“Nothing has helped!” I complained.
“I have an idea,” Bertie said. “Something we haven’t yet tried.”
“What?” I hoped it wouldn’t be too timeconsuming or expensive.
“You just said it yourself,” he replied. “Nothing.”
He suggested I stop all treatments for the next six months. “All your attempts to fix your elbow might just be agitating it,” he told me. “I bet after a few months of doing nothing the pain will just go away.”
I was skeptical but game. Sure enough, within a few months, my pain had disappeared.
In my last blog post, Restore Yourself to Your Factory Default Settings, I suggested that doing nothing for a minute might help change things.
Sometimes, though, it’s worth taking that to the extreme. In some situations, doing nothing—forever—is the right response. With my tendonitis, doing nothing helped. Sometimes, not trying to fix something is precisely what’s needed to fix it. It’s a hard strategy to follow because we have penchant for being proactive. If there’s a problem, we feel better when we attack it aggressively.
But consider the idea that we might spend a lot of time, effort, and money solving problems that can’t, in fact, be solved with time, effort, and money.
In 2009, Americans spent about $3.6 billion on over-the-counter cold, cough, and throat remedies, according to the New York Times. And yet, the article concluded, there’s very little evidence that any of those medicines do anything to cure, or even shorten the duration of, a cold. And some remedies, like taking antibiotics, bring along side effects that risk making some people worse.
In other words, the best strategy for coping with the common cold is to do nothing.
Does this strategy apply outside medicine? There’s a lot of talk these days about creating new businesses through incentives. Does the money and effort put into incentives help? According to a study released by the Kauffman Foundation, the answer is no.
Data from the U.S. Census Bureau indicates that the number of new businesses started each year between 1977 to 2005 varied only by 3 percent to 6 percent. According to the study, “none of the factors that might bear on prospective entrepreneurs’ decisions to form new companies—recessions, expansions, tax changes, population growth, scarce or abundant capital, technological advances or others—has much impact on the pace of U.S. startups.”
In other words, the best strategy for stimulating new business creation is to do nothing.
How about interpersonal relationships? Some time ago, I had a falling out with someone close to me. I tried several times to address it—I sent emails, made phone calls, and even sent a gift—but nothing I did left either of us feeling any better. Eventually I gave up and wrote the person off. For a long time, I did nothing.

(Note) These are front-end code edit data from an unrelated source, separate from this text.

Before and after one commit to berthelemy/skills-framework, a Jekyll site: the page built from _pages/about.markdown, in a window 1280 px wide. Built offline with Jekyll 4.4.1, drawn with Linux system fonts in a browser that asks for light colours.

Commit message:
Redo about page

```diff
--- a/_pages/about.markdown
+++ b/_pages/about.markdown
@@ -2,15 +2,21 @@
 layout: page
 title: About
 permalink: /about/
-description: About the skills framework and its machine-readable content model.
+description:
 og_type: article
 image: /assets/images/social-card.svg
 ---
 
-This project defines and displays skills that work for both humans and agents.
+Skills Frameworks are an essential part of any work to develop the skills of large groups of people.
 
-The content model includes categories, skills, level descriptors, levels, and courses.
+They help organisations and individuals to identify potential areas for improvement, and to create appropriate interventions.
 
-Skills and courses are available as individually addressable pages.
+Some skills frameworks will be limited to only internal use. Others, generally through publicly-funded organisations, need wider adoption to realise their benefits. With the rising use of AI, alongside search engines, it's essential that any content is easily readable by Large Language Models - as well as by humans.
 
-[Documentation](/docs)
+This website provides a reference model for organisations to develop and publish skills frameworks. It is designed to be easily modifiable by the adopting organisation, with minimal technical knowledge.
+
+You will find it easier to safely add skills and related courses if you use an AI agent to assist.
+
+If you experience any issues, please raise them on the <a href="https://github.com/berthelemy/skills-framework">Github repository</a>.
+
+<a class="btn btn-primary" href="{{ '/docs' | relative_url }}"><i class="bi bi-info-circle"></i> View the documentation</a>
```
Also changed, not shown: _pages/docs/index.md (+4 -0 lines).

Recently, I saw this person again and, somehow, it felt like that falling out was behind us. Well, mostly. It wasn’t as nice as it had been before the falling out. But it was a lot better than when we were trying to actively work it out.
I’m not suggesting we address all problems by doing nothing. Often addressing something head-on is precisely what’s needed. It can be incredibly effective to bring something up that’s been simmering in the background and deal with it openly. I’m a huge fan of discussing undiscussables, and I’ve seen it work wonders.

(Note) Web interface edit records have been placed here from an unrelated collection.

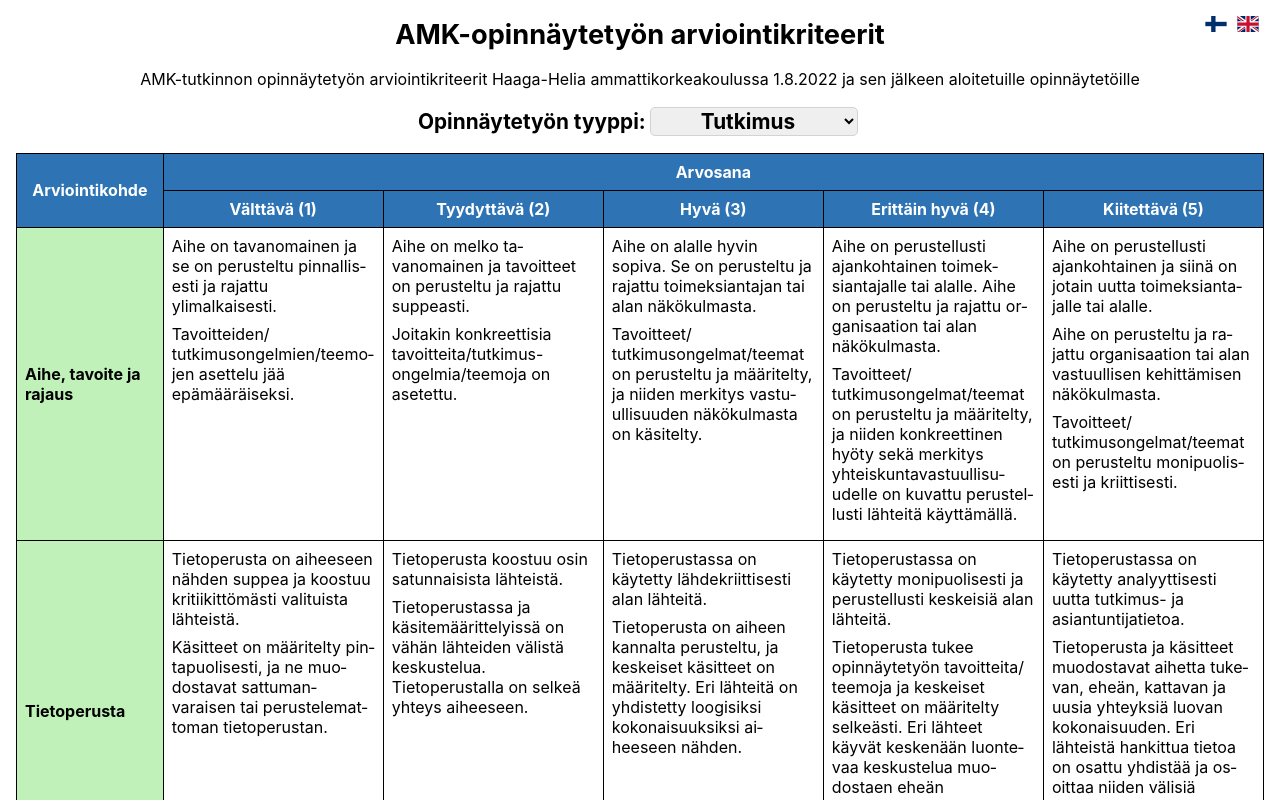
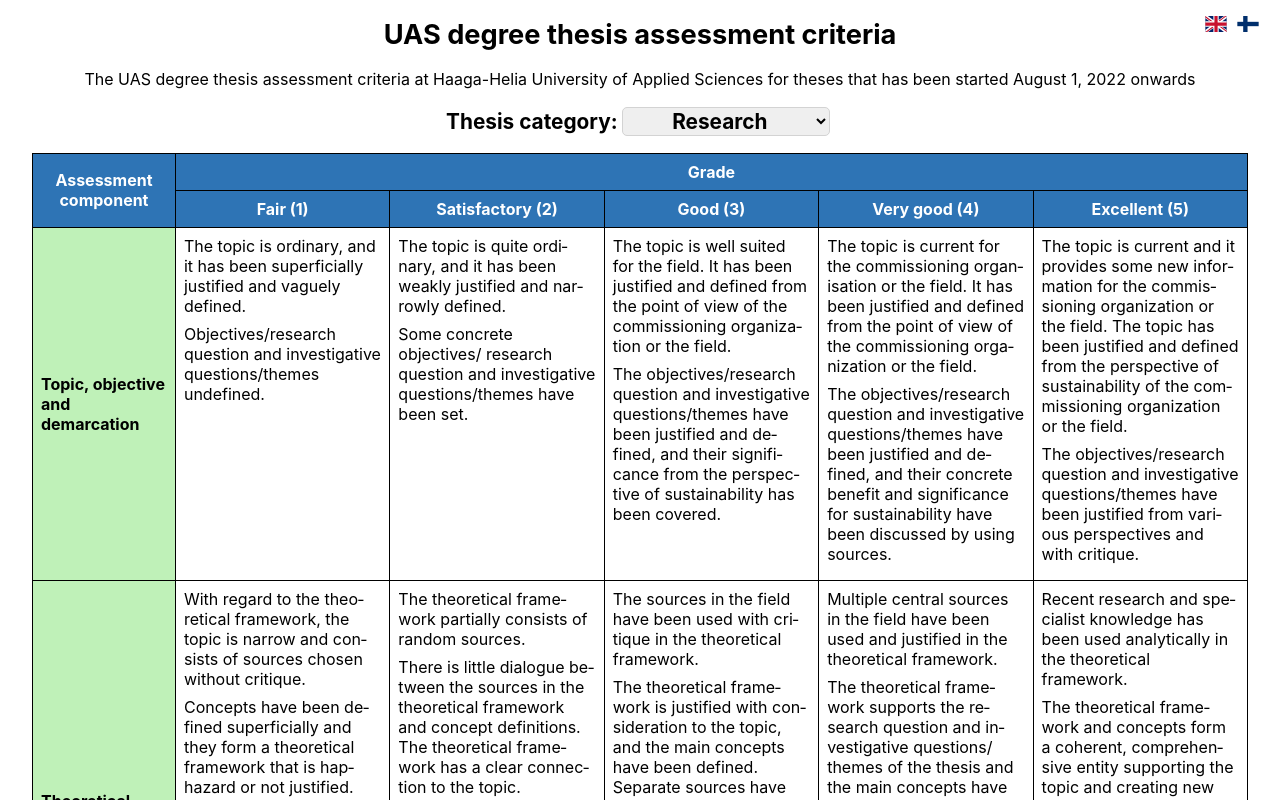
Before and after one commit to mruonavaara/thesis_assessment_criteria, a React (Create React App) app: page /en in a window 1280 px wide. Shown: the top 800 px of the page. Built offline with nearby package versions, Linux system fonts and the light colour scheme.

Commit message:
First version of routing to language variants

```diff
--- a/package.json
+++ b/package.json
@@ -8,6 +8,7 @@
     "@testing-library/user-event": "^13.5.0",
     "react": "^18.2.0",
     "react-dom": "^18.2.0",
+    "react-router-dom": "^6.6.2",
     "react-scripts": "5.0.1",
     "web-vitals": "^2.1.4"
   },
--- a/src/App.js
+++ b/src/App.js
@@ -1,83 +1,33 @@
 import './App.css';
-import { useState } from 'react';
+import { StrictMode } from 'react';
+import { createBrowserRouter, Navigate, RouterProvider } from 'react-router-dom';
 
-import fi from "./resources/fi.svg";
-import en from "./resources/gb.svg";
 import data_fi from "./resources/data_fi.json"
 import data_en from "./resources/data_en.json"
 
+import AssessmentCriteria from './components/AssessmentCriteria';
+
+const router = createBrowserRouter([
+  {
+    path: "/fi",
+    element: <AssessmentCriteria data={data_fi} />
+  },
+  {
+    path: "/en",
+    element: <AssessmentCriteria data={data_en} />
+  },
+  {
+    path: "/*",
+    element: <Navigate to="/fi" />
+  }
+]);
+
 function App() {
-  const [data, setData] = useState(data_fi);
-  const [category, setCategory] = useState(0);
-
-  const { thesis_categories, mark, evaluation_targets, label } = data;
-
-  const setDocumentLang = (lang) => {
-    document.documentElement.lang = lang;
-  };
-
-  const formatCellContent = raw =>
-    <>{
-      raw.split('\n').map(str => // add <p> tags around linebreak separated paragraphs
-        <p key={str}>
-          {str.split('/').map(   // add <wbr> hints after slashes
-            (s, i) =>
-              <>
-                {i ? '/' : ""}<wbr />{s}
-              </>)}
-        </p>)
-    }</>;
-
   return (
     <div className="App">
-      <header>
-        <div className='selectLanguage'>
-          <img src={fi} alt='suomi' onClick={() => { setData(data_fi); setDocumentLang('fi') }} />
-          <img src={en} alt='English' onClick={() => { setData(data_en); setDocumentLang('en') }} />
-        </div>
-
-        <div className='titleBlock'>
-          <h1>
-            {label.title}
-          </h1>
-          <p>{label.subtitle}</p>
-        </div>
-      </header>
-
-      <h2>
-        {label.thesis_category}:
-        <select className='selectType' name="type" onChange={event => setCategory(event.target.value)} value={category}>
-          {thesis_categories.map((t, i) =>
-            <option key={i} value={i}>{t.name}</option>
-          )}
-        </select>
-      </h2>
-
-      <table>
-        <colgroup>
-          <col className='titleColumn' />
-          {Object.entries(mark).map(entry => <col className='contentColumn' key={entry} />)}
-        </colgroup>
-        <thead>
-          <tr>
-            <th rowSpan="2">{label.evaluation_target}</th>
-            <th colSpan={Object.keys(mark).length}>{label.grade}</th>
-          </tr>
-          <tr>
-            {Object.entries(mark).map(entry => <th key={entry}>{`${entry[1]} (${entry[0]})`}</th>)}
-          </tr>
-        </thead>
-        <tbody>
-          {thesis_categories[category].evaluation_targets.map(target =>
-            <tr key={target}>
-              <th>{evaluation_targets[target] ? formatCellContent(evaluation_targets[target].name) : 'Unknown evaluation target'}</th>
-              {Object.values(evaluation_targets[target] ? evaluation_targets[target].criterion : ['missing']).map((c, i) =>
-                <td key={i}>{formatCellContent(c)}</td>
-              )}
-            </tr>
-          )}
-        </tbody>
-      </table>
+      <StrictMode>
+        <RouterProvider router={router} />
+      </StrictMode>
     </div>
   );
 }
--- /dev/null
+++ b/src/components/AssessmentCriteria.js
@@ -0,0 +1,75 @@
+import '../App.css';
+import { useEffect, useState } from 'react';
+
+import SelectLanguage from './SelectLanguage';
+
+function AssessmentCriteria(props) {
+  const { data } = props;
+  const [category, setCategory] = useState(0);
+  const { thesis_categories, mark, evaluation_targets, label } = data;
+
+  const formatCellContent = raw =>
+    <>{
+      raw.split('\n').map(str => // add <p> tags around linebreak separated paragraphs
+        <p key={str}>
+          {str.split('/').map(   // add <wbr> hints after slashes
+            (s, i) =>
+              <>
+                {i ? '/' : ""}<wbr />{s}
+              </>)}
+        </p>)
+    }</>;
+
+  useEffect(() => { document.documentElement.lang = data.lang });
+
+  return (
+    <div className="App">
+      <SelectLanguage />
+      <header>
+        <div className='titleBlock'>
+          <h1>
+            {label.title}
+          </h1>
+          <p>{label.subtitle}</p>
+        </div>
+      </header>
+
+      <h2>
+        {label.thesis_category}:
+        <select className='selectType' name="type" onChange={event => setCategory(event.target.value)} value={category}>
+          {thesis_categories.map((t, i) =>
+            <option key={i} value={i}>{t.name}</option>
+          )}
+        </select>
+      </h2>
+
+      <table>
+        <colgroup>
+          <col className='titleColumn' />
+          {Object.entries(mark).map(entry => <col className='contentColumn' key={entry} />)}
+        </colgroup>
+        <thead>
+          <tr>
+            <th rowSpan="2">{label.evaluation_target}</th>
+            <th colSpan={Object.keys(mark).length}>{label.grade}</th>
+          </tr>
+          <tr>
+            {Object.entries(mark).map(entry => <th key={entry}>{`${entry[1]} (${entry[0]})`}</th>)}
+          </tr>
+        </thead>
+        <tbody>
+          {thesis_categories[category].evaluation_targets.map(target =>
+            <tr key={target}>
+              <th>{evaluation_targets[target] ? formatCellContent(evaluation_targets[target].name) : 'Unknown evaluation target'}</th>
+              {Object.values(evaluation_targets[target] ? evaluation_targets[target].criterion : ['missing']).map((c, i) =>
+                <td key={i}>{formatCellContent(c)}</td>
+              )}
+            </tr>
+          )}
+        </tbody>
+      </table>
+    </div>
+  );
+}
+
+export default AssessmentCriteria;
--- /dev/null
+++ b/src/components/SelectLanguage.js
@@ -0,0 +1,15 @@
+import fi from "../resources/fi.svg";
+import en from "../resources/gb.svg";
+
+import { Link } from "react-router-dom";
+
+function SelectLanguage() {
+  return (
+    <div className='selectLanguage'>
+      <Link to={'/en'}><img src={en} alt='English' /></Link>
+      <Link to={'/fi'}><img src={fi} alt='suomi' /></Link>
+    </div>
+  );
+}
+
+export default SelectLanguage;
--- a/src/resources/data_en.json
+++ b/src/resources/data_en.json
@@ -45,6 +45,7 @@
 			]
 		}
 	],
+	"lang": "en",
 	"label": {
 		"evaluation_target": "Assessment component",
 		"grade": "Grade",
--- a/src/resources/data_fi.json
+++ b/src/resources/data_fi.json
@@ -177,6 +177,7 @@
 			}
 		}
 	},
+	"lang": "fi",
 	"label": {
 		"evaluation_target": "Arviointikohde",
 		"grade": "Arvosana",
```
Also changed, not shown: 1 other file (tests, documents, lock files or other folders).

But how many unnecessary arguments could have been avoided by brushing off something unimportant? Perhaps we could have allowed someone’s weakness to go unmentioned. Maybe we could have forgiven without requiring an act of contrition.
In other words, sometimes, the best strategy for working out a difficult interpersonal issue is to do nothing.
So how do we know whether to do something or nothing?
“When many cures are offered for a disease,” wrote Chekhov, “it means the disease is not curable.” If past experience or data suggests that multiple solutions are possible but none are reliably successful, nothing may be the best strategy.
Also, if you’ve tried two or three solutions and none of them have worked, perhaps it’s time to try nothing.
It’s been about two years since my elbow stopped hurting. But I’m superstitious and, quite frankly, a little worried that writing this post—declaring so brashly that I conquered my tendinitis by doing nothing—will somehow start the pain again.
I hope that doesn’t happen. But if it does, at least now I know what I’m going to do: nothing.
Author Peter Bregman